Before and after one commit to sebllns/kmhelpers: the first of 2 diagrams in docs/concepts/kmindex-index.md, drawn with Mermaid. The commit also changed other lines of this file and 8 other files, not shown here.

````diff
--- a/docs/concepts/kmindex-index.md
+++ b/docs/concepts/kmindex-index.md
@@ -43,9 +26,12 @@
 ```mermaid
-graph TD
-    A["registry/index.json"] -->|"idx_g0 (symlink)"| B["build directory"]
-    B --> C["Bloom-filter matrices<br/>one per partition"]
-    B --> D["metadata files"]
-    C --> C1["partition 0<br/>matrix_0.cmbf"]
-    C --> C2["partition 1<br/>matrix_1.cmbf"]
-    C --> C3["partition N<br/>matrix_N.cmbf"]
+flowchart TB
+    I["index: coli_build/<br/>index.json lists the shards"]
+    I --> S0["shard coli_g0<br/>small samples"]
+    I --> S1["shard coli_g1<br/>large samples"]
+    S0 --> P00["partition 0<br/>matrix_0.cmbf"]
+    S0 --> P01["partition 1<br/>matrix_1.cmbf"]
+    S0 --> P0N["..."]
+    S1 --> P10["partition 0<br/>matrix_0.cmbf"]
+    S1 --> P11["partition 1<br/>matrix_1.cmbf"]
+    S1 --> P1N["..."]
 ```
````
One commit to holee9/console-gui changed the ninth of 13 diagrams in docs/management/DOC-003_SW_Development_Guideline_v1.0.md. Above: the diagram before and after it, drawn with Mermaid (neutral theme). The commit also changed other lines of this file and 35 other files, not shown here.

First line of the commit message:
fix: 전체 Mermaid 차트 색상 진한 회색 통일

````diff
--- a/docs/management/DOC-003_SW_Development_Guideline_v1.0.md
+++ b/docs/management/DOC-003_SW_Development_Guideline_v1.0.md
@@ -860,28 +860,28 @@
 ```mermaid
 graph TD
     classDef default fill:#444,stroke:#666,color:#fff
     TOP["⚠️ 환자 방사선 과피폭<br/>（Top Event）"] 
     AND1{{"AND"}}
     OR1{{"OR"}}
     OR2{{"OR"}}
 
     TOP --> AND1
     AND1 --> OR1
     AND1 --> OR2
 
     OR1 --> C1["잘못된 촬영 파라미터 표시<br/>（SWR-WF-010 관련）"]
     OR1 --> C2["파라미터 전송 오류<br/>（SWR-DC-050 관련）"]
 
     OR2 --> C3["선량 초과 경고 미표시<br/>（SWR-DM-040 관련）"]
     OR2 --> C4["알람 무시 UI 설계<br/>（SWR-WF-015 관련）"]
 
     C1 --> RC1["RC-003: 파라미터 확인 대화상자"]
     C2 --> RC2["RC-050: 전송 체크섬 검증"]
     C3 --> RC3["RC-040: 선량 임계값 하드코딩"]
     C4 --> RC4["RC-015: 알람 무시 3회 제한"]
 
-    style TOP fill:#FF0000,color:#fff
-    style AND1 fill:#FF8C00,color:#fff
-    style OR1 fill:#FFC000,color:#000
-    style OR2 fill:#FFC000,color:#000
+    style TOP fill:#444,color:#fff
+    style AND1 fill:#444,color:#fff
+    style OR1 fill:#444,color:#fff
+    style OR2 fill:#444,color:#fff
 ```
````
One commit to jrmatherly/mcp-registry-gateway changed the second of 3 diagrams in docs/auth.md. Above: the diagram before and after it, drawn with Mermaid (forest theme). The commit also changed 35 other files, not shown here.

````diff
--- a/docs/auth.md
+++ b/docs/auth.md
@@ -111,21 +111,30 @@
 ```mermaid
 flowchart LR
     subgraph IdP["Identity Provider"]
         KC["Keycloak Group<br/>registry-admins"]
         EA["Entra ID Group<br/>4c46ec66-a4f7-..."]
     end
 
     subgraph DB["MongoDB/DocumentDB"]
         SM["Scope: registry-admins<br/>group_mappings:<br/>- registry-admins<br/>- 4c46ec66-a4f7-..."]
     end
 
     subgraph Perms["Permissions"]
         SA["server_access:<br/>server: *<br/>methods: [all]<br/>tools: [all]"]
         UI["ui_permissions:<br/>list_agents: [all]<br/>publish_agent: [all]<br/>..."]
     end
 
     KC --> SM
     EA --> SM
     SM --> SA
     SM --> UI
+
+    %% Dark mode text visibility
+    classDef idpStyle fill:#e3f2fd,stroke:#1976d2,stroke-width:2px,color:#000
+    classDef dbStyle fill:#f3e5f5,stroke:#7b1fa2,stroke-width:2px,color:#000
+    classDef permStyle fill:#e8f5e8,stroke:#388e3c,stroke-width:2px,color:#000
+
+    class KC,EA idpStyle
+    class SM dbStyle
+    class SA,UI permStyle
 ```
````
-=-=-=-=-
_Exercise instructions:_ Reproduce the data. Match each line exactly.

_Result of the exercise:_
Before and after one commit to sebllns/kmhelpers: the first of 2 diagrams in docs/concepts/kmindex-index.md, drawn with Mermaid. The commit also changed other lines of this file and 8 other files, not shown here.

````diff
--- a/docs/concepts/kmindex-index.md
+++ b/docs/concepts/kmindex-index.md
@@ -43,9 +26,12 @@
 ```mermaid
-graph TD
-    A["registry/index.json"] -->|"idx_g0 (symlink)"| B["build directory"]
-    B --> C["Bloom-filter matrices<br/>one per partition"]
-    B --> D["metadata files"]
-    C --> C1["partition 0<br/>matrix_0.cmbf"]
-    C --> C2["partition 1<br/>matrix_1.cmbf"]
-    C --> C3["partition N<br/>matrix_N.cmbf"]
+flowchart TB
+    I["index: coli_build/<br/>index.json lists the shards"]
+    I --> S0["shard coli_g0<br/>small samples"]
+    I --> S1["shard coli_g1<br/>large samples"]
+    S0 --> P00["partition 0<br/>matrix_0.cmbf"]
+    S0 --> P01["partition 1<br/>matrix_1.cmbf"]
+    S0 --> P0N["..."]
+    S1 --> P10["partition 0<br/>matrix_0.cmbf"]
+    S1 --> P11["partition 1<br/>matrix_1.cmbf"]
+    S1 --> P1N["..."]
 ```
````
One commit to holee9/console-gui changed the ninth of 13 diagrams in docs/management/DOC-003_SW_Development_Guideline_v1.0.md. Above: the diagram before and after it, drawn with Mermaid (neutral theme). The commit also changed other lines of this file and 35 other files, not shown here.

First line of the commit message:
fix: 전체 Mermaid 차트 색상 진한 회색 통일

````diff
--- a/docs/management/DOC-003_SW_Development_Guideline_v1.0.md
+++ b/docs/management/DOC-003_SW_Development_Guideline_v1.0.md
@@ -860,28 +860,28 @@
 ```mermaid
 graph TD
     classDef default fill:#444,stroke:#666,color:#fff
     TOP["⚠️ 환자 방사선 과피폭<br/>（Top Event）"] 
     AND1{{"AND"}}
     OR1{{"OR"}}
     OR2{{"OR"}}
 
     TOP --> AND1
     AND1 --> OR1
     AND1 --> OR2
 
     OR1 --> C1["잘못된 촬영 파라미터 표시<br/>（SWR-WF-010 관련）"]
     OR1 --> C2["파라미터 전송 오류<br/>（SWR-DC-050 관련）"]
 
     OR2 --> C3["선량 초과 경고 미표시<br/>（SWR-DM-040 관련）"]
     OR2 --> C4["알람 무시 UI 설계<br/>（SWR-WF-015 관련）"]
 
     C1 --> RC1["RC-003: 파라미터 확인 대화상자"]
     C2 --> RC2["RC-050: 전송 체크섬 검증"]
     C3 --> RC3["RC-040: 선량 임계값 하드코딩"]
     C4 --> RC4["RC-015: 알람 무시 3회 제한"]
 
-    style TOP fill:#FF0000,color:#fff
-    style AND1 fill:#FF8C00,color:#fff
-    style OR1 fill:#FFC000,color:#000
-    style OR2 fill:#FFC000,color:#000
+    style TOP fill:#444,color:#fff
+    style AND1 fill:#444,color:#fff
+    style OR1 fill:#444,color:#fff
+    style OR2 fill:#444,color:#fff
 ```
````
One commit to jrmatherly/mcp-registry-gateway changed the second of 3 diagrams in docs/auth.md. Above: the diagram before and after it, drawn with Mermaid (forest theme). The commit also changed 35 other files, not shown here.

````diff
--- a/docs/auth.md
+++ b/docs/auth.md
@@ -111,21 +111,30 @@
 ```mermaid
 flowchart LR
     subgraph IdP["Identity Provider"]
         KC["Keycloak Group<br/>registry-admins"]
         EA["Entra ID Group<br/>4c46ec66-a4f7-..."]
     end
 
     subgraph DB["MongoDB/DocumentDB"]
         SM["Scope: registry-admins<br/>group_mappings:<br/>- registry-admins<br/>- 4c46ec66-a4f7-..."]
     end
 
     subgraph Perms["Permissions"]
         SA["server_access:<br/>server: *<br/>methods: [all]<br/>tools: [all]"]
         UI["ui_permissions:<br/>list_agents: [all]<br/>publish_agent: [all]<br/>..."]
     end
 
     KC --> SM
     EA --> SM
     SM --> SA
     SM --> UI
+
+    %% Dark mode text visibility
+    classDef idpStyle fill:#e3f2fd,stroke:#1976d2,stroke-width:2px,color:#000
+    classDef dbStyle fill:#f3e5f5,stroke:#7b1fa2,stroke-width:2px,color:#000
+    classDef permStyle fill:#e8f5e8,stroke:#388e3c,stroke-width:2px,color:#000
+
+    class KC,EA idpStyle
+    class SM dbStyle
+    class SA,UI permStyle
 ```
````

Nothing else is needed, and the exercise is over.